The truth lies somewhere in between.

Seriously, I don't know anymore.
but it looks like the gap is starting to close though where the spread just a few days ago had anywhere from the OBX to Texas. Looks like it's now anywhere from South FL. to the Panhandle of FL. of course not ruling out any other areas, but just going by what the models are showing now.
Member Since: August 31, 2009 Posts: 0 Comments: 5628
Night all, can't stay up for this time consuming HH flight. Will check it out in the AM when we have rapid scan close up Vis imagery.
Member Since: August 17, 2005 Posts: 26 Comments: 16874
Quoting GTcooliebai:
So the question is does it hug the south coast of Cuba, or go over Haiti and hug the north coast of Cuba like the GFS?

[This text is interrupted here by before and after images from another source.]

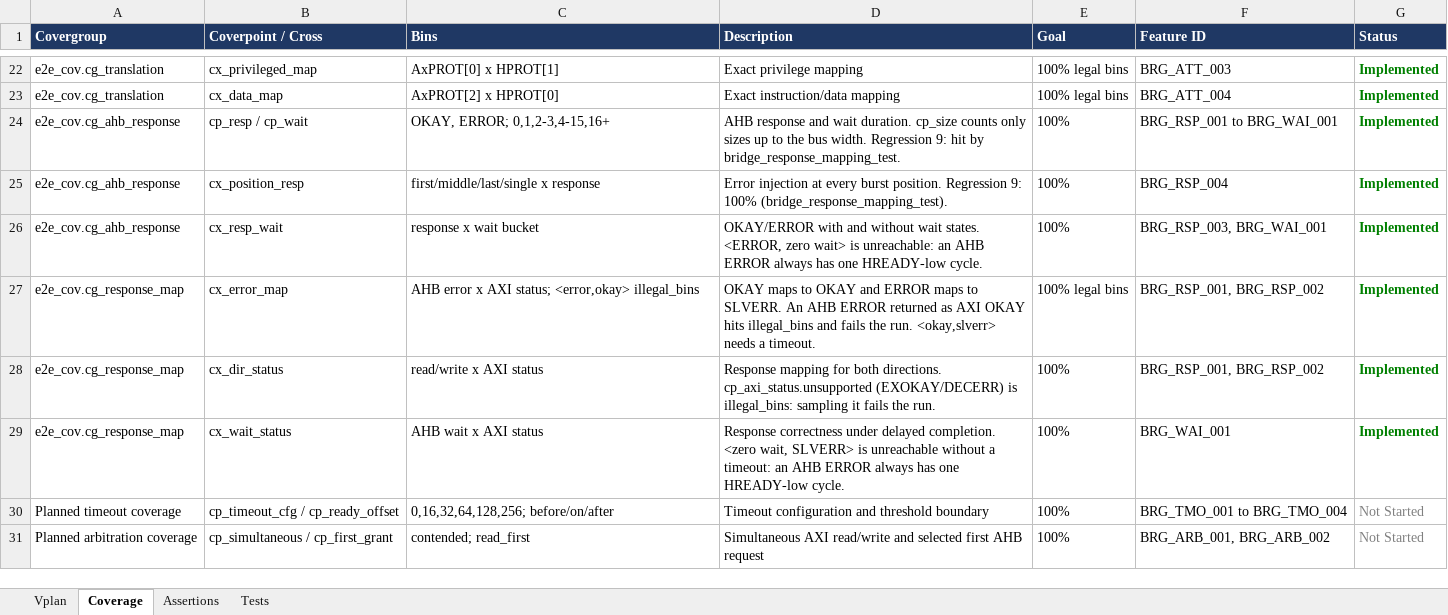
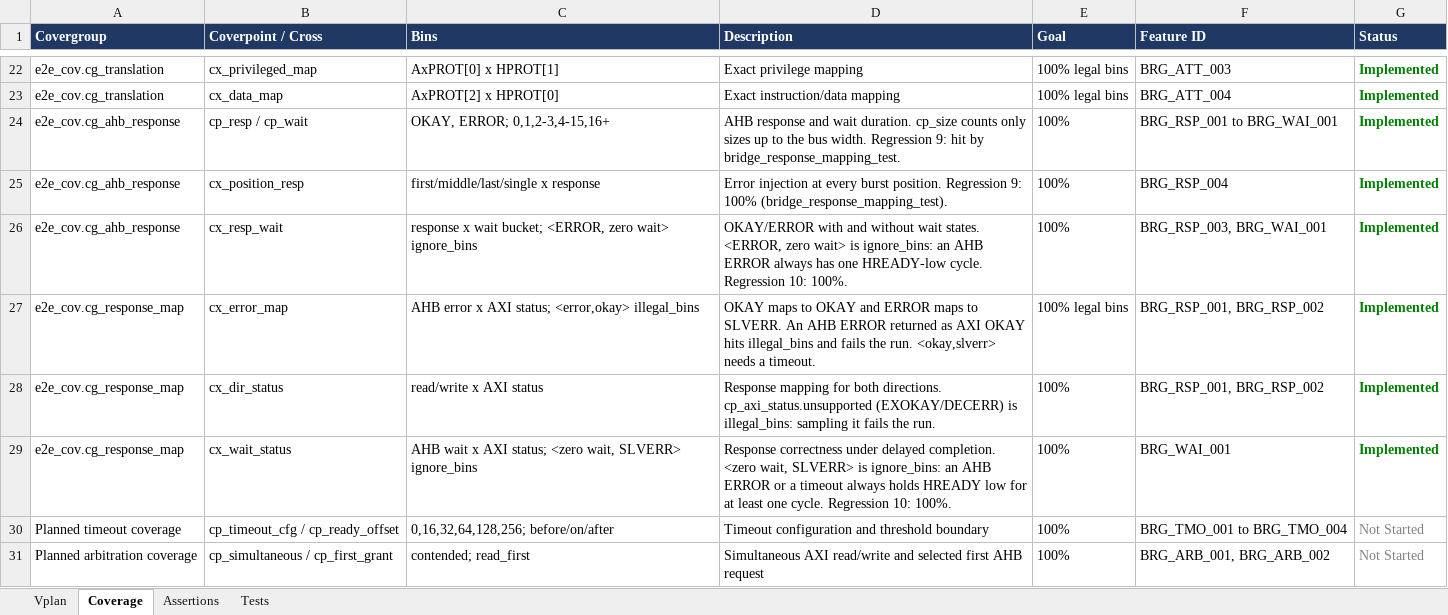
Before and after one commit to legiahuy15/axi4-ahblite-bridge, an Excel workbook: 00_doc/axi_ahblite_bridge_vplan.xlsx, sheet Coverage, drawn as a sheet; only a part is shown, gaps mark what is left out; values as stored, in another font and other column widths than the file's, no borders; the diff names each change by its address in the sheet, - before the commit and + after, or states it on an @@ line.

```diff
--- a/00_doc/axi_ahblite_bridge_vplan.xlsx (sheet Coverage)
+++ b/00_doc/axi_ahblite_bridge_vplan.xlsx (sheet Coverage)
-C26 (Bins): response x wait bucket
+C26 (Bins): response x wait bucket; <ERROR, zero wait> ignore_bins
-D26 (Description): …wait> is unreachable: an AHB ERROR always has one HREADY-low cycle.
+D26 (Description): …wait> is ignore_bins: an AHB ERROR always has one HREADY-low cycle. Regression 10: 100%.
-C29 (Bins): AHB wait x AXI status
+C29 (Bins): AHB wait x AXI status; <zero wait, SLVERR> ignore_bins
-D29 (Description): …SLVERR> is unreachable without a timeout: an AHB ERROR always has one HREADY-low cycle.
+D29 (Description): …SLVERR> is ignore_bins: an AHB ERROR or a timeout always holds HREADY low for at least one cycle. Regression 10: 100%.
```
Also changed, not shown: sheet Vplan, 6 other files.
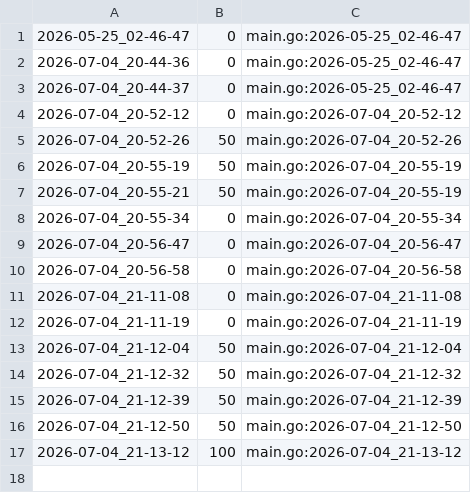
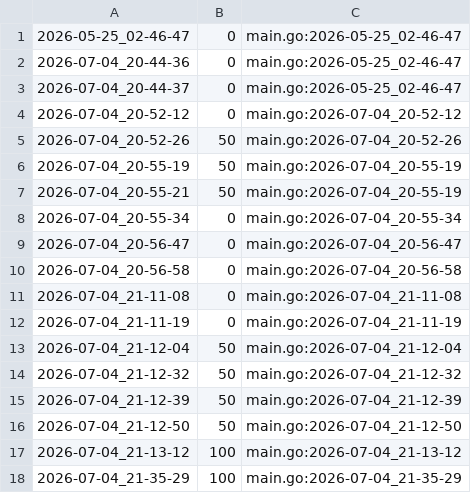
Before and after one commit to qxcode-course/ed-ter-bloco-a-wton123, a CSV file: .tko/track/ed@ilhas/track.csv, drawn as a sheet.

```diff
--- a/.tko/track/ed@ilhas/track.csv
+++ b/.tko/track/ed@ilhas/track.csv
@@ -17 +17,2 @@
 2026-07-04_21-13-12,100,main.go:2026-07-04_21-13-12
+2026-07-04_21-35-29,100,main.go:2026-07-04_21-35-29
```
Also changed, not shown: 7 other files.
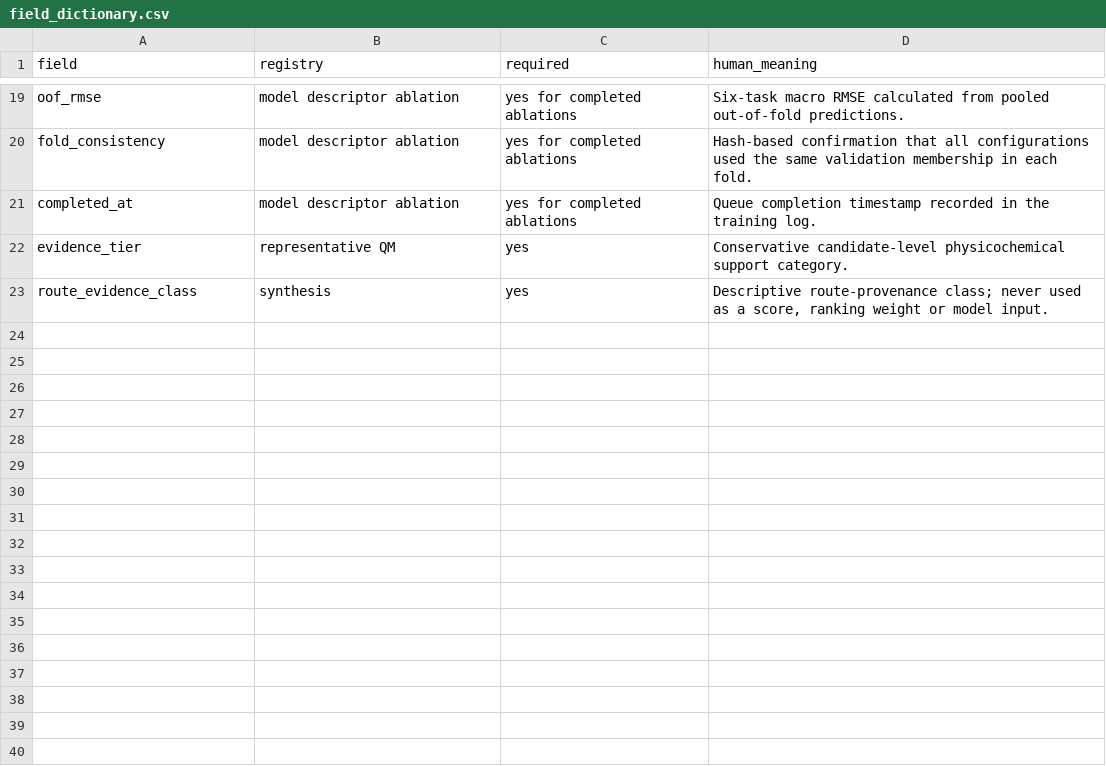
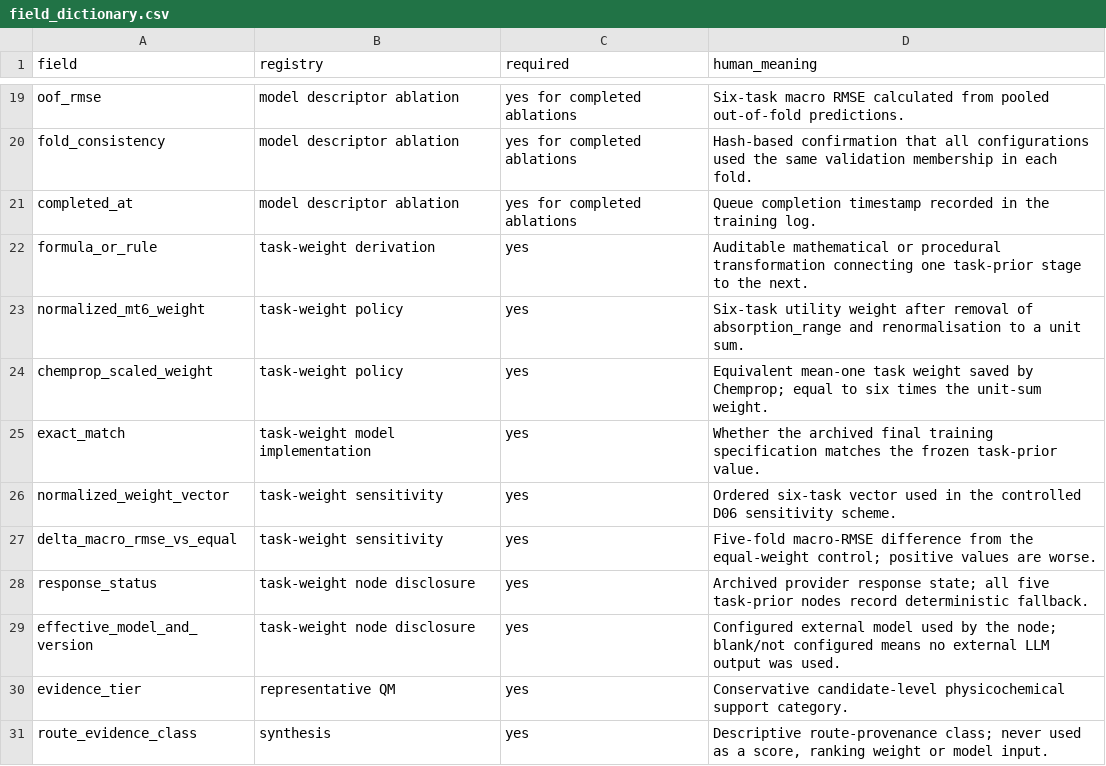
Before and after one commit to Shiruo-Yang/2pi-literature-knowledge, a CSV file: schema/field_dictionary.csv, drawn as a sheet; only a part is shown, gaps mark what is left out; the diff names each change by its address in the sheet, - before the commit and + after, or states it on an @@ line.

Commit message:
Release v3.2: restore six-task prior evidence chain

```diff
--- a/schema/field_dictionary.csv
+++ b/schema/field_dictionary.csv
+row 22: formula_or_rule | task-weight derivation | yes | Auditable mathematical or procedural transformation connecting one task-prior stage to the next.
+row 23: normalized_mt6_weight | task-weight policy | yes | Six-task utility weight after removal of absorption_range and renormalisation to a unit sum.
+row 24: chemprop_scaled_weight | task-weight policy | yes | Equivalent mean-one task weight saved by Chemprop; equal to six times the unit-sum weight.
+row 25: exact_match | task-weight model implementation | yes | Whether the archived final training specification matches the frozen task-prior value.
+row 26: normalized_weight_vector | task-weight sensitivity | yes | Ordered six-task vector used in the controlled D06 sensitivity scheme.
+row 27: delta_macro_rmse_vs_equal | task-weight sensitivity | yes | Five-fold macro-RMSE difference from the equal-weight control; positive values are worse.
+row 28: response_status | task-weight node disclosure | yes | Archived provider response state; all five task-prior nodes record deterministic fallback.
+row 29: effective_model_and_version | task-weight node disclosure | yes | Configured external model used by the node; blank/not configured means no external LLM output was used.
```
Also changed, not shown: completeness_summary.csv, manuscript_repository_crosswalk.csv, 14 other files.
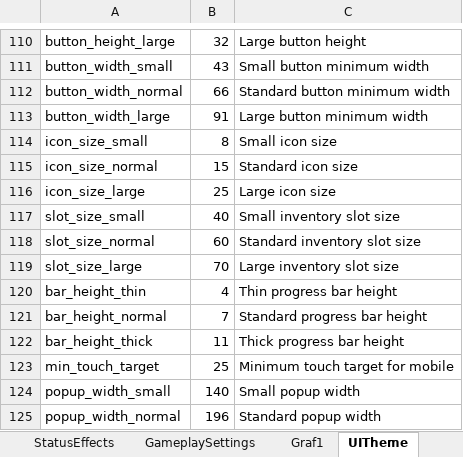
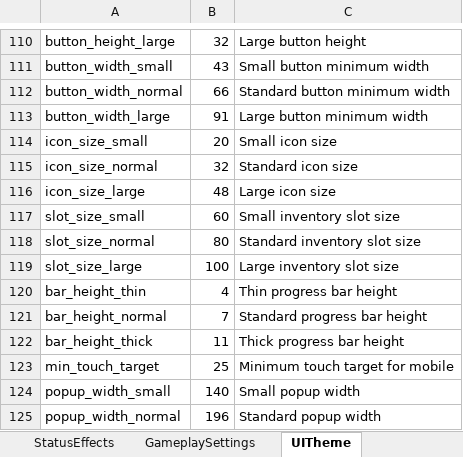
Before and after one commit to MatousHruska/MobileTestia, an Excel workbook: databases/TesiaDatabase.xlsm, sheet UITheme, drawn as a sheet; only a part is shown, gaps mark what is left out; values as stored, in another font and other column widths than the file's, no borders; the diff names each change by its address in the sheet, - before the commit and + after, or states it on an @@ line.

```diff
--- a/databases/TesiaDatabase.xlsm (sheet UITheme)
+++ b/databases/TesiaDatabase.xlsm (sheet UITheme)
-sheet tab: Graf1
-B114: 8
+B114: 20
-B115: 15
+B115: 32
-B116: 25
+B116: 48
-B117: 40
+B117: 60
-B118: 60
+B118: 80
-B119: 70
+B119: 100
```
Also changed, not shown: charts or pictures, 1 other file.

@ 96 hrs the Euro goes over the center of Cuba in a NW direction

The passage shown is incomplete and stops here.